**Work to be completed**
The number of lines holding the string "components" is all that is wanted; count them in the records below.

**Material supplied**
=======

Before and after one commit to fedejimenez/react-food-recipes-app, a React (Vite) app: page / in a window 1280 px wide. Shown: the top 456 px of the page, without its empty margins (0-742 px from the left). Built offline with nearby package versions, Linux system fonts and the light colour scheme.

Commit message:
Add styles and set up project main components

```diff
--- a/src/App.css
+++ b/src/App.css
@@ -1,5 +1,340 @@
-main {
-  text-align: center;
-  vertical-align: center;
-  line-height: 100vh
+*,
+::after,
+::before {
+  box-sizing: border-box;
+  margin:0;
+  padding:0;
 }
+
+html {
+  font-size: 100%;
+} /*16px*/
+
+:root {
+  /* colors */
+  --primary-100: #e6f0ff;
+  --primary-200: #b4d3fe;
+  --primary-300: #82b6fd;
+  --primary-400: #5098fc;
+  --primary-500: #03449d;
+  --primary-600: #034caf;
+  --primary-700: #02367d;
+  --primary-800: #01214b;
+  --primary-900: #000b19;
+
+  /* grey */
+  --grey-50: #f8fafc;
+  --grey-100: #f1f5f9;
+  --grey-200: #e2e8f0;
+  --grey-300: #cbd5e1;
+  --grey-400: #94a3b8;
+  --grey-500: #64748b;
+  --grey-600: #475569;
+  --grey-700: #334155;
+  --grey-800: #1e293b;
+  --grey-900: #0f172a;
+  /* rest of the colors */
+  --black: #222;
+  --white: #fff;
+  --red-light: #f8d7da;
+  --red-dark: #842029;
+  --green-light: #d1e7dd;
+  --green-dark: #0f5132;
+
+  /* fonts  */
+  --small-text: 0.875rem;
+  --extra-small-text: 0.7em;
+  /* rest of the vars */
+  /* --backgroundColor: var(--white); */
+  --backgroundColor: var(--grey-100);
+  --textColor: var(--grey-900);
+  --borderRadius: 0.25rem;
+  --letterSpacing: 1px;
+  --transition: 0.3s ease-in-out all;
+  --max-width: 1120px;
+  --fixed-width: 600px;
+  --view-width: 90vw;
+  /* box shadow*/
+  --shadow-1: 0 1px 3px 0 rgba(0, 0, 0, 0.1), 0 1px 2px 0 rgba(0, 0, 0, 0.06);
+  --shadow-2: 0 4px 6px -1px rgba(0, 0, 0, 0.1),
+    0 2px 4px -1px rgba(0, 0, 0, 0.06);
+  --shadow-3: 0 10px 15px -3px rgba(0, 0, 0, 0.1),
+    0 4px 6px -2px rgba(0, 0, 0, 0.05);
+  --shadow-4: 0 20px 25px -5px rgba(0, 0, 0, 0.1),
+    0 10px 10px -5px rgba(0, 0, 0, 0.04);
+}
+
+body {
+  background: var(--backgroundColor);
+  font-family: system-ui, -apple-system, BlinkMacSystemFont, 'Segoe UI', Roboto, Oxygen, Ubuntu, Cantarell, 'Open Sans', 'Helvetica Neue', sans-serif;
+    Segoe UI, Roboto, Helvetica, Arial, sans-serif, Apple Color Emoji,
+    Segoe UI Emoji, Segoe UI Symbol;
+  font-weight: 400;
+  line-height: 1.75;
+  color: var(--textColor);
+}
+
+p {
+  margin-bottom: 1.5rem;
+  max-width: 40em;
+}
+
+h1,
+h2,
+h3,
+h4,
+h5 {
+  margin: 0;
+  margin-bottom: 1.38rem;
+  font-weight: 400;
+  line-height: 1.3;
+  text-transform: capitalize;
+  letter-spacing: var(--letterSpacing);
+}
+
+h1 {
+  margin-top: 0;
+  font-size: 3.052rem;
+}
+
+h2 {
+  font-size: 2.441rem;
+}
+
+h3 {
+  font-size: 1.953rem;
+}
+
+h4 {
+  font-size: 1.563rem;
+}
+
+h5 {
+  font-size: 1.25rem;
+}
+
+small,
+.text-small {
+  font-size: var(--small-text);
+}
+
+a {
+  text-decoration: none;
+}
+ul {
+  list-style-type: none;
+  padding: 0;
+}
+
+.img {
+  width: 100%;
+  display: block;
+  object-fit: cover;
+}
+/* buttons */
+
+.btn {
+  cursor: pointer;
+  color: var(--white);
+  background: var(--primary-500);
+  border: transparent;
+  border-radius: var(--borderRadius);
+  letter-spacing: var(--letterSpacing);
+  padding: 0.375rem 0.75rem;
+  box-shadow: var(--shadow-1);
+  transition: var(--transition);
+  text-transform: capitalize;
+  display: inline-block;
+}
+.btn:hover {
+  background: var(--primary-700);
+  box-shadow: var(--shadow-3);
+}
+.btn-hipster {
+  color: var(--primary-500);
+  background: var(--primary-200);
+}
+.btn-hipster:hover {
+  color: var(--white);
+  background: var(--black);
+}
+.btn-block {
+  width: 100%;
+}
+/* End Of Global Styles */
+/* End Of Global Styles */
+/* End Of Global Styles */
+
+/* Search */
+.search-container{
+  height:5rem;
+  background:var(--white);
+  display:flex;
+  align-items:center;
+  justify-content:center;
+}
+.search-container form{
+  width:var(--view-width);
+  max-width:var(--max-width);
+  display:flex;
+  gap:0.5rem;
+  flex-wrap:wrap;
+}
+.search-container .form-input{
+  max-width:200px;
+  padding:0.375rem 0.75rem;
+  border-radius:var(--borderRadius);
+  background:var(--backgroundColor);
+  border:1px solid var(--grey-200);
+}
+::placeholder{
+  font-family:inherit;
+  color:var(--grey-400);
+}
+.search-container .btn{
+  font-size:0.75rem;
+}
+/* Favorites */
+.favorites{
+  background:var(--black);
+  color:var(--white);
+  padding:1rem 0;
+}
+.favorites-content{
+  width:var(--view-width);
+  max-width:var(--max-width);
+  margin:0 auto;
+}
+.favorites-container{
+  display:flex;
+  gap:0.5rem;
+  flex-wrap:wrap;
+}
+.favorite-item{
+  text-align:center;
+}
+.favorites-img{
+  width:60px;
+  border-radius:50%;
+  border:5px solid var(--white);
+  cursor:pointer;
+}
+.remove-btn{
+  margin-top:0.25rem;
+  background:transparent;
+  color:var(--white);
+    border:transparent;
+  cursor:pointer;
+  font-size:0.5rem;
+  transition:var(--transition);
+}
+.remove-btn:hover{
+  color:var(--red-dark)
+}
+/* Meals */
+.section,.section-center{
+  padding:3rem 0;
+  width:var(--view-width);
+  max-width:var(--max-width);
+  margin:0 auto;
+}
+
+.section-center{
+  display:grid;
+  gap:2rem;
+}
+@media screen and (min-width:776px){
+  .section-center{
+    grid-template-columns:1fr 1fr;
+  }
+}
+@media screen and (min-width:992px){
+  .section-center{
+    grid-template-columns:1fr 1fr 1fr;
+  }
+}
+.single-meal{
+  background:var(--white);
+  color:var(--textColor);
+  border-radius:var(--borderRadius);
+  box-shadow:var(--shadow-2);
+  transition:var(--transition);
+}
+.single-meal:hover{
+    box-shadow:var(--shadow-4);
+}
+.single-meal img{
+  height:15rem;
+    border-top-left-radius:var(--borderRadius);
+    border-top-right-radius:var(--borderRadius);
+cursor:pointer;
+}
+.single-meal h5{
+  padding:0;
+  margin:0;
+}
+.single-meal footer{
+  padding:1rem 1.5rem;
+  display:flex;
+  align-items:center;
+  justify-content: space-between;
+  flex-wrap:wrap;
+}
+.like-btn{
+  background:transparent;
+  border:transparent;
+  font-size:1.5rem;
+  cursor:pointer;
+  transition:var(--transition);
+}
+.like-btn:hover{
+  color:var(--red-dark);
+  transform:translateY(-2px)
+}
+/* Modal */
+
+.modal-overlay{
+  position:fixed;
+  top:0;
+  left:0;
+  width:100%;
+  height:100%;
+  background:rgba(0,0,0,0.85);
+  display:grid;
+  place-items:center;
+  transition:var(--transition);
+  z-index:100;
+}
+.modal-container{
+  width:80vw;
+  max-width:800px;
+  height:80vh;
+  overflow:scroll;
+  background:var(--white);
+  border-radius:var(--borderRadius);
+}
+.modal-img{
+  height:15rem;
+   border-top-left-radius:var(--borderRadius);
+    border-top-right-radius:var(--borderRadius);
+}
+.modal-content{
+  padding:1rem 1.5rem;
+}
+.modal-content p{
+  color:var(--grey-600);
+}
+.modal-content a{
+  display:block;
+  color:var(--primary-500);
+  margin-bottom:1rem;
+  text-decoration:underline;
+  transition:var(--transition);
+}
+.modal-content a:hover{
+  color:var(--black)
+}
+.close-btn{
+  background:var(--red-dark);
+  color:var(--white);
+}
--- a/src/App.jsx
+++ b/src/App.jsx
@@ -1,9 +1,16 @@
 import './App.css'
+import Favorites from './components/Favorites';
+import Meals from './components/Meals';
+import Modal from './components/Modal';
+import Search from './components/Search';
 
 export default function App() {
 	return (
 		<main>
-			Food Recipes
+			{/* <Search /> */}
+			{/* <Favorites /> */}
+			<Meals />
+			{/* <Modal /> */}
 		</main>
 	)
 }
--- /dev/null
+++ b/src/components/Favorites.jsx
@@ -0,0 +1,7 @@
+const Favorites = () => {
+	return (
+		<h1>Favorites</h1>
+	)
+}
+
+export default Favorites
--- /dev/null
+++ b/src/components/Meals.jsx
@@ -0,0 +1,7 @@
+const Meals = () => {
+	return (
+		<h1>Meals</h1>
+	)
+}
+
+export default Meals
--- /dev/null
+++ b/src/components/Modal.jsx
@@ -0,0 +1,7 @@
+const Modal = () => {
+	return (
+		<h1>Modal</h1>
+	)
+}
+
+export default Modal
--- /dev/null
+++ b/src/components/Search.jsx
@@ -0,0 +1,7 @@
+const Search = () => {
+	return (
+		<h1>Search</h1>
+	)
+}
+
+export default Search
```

=======

**Answer box**
9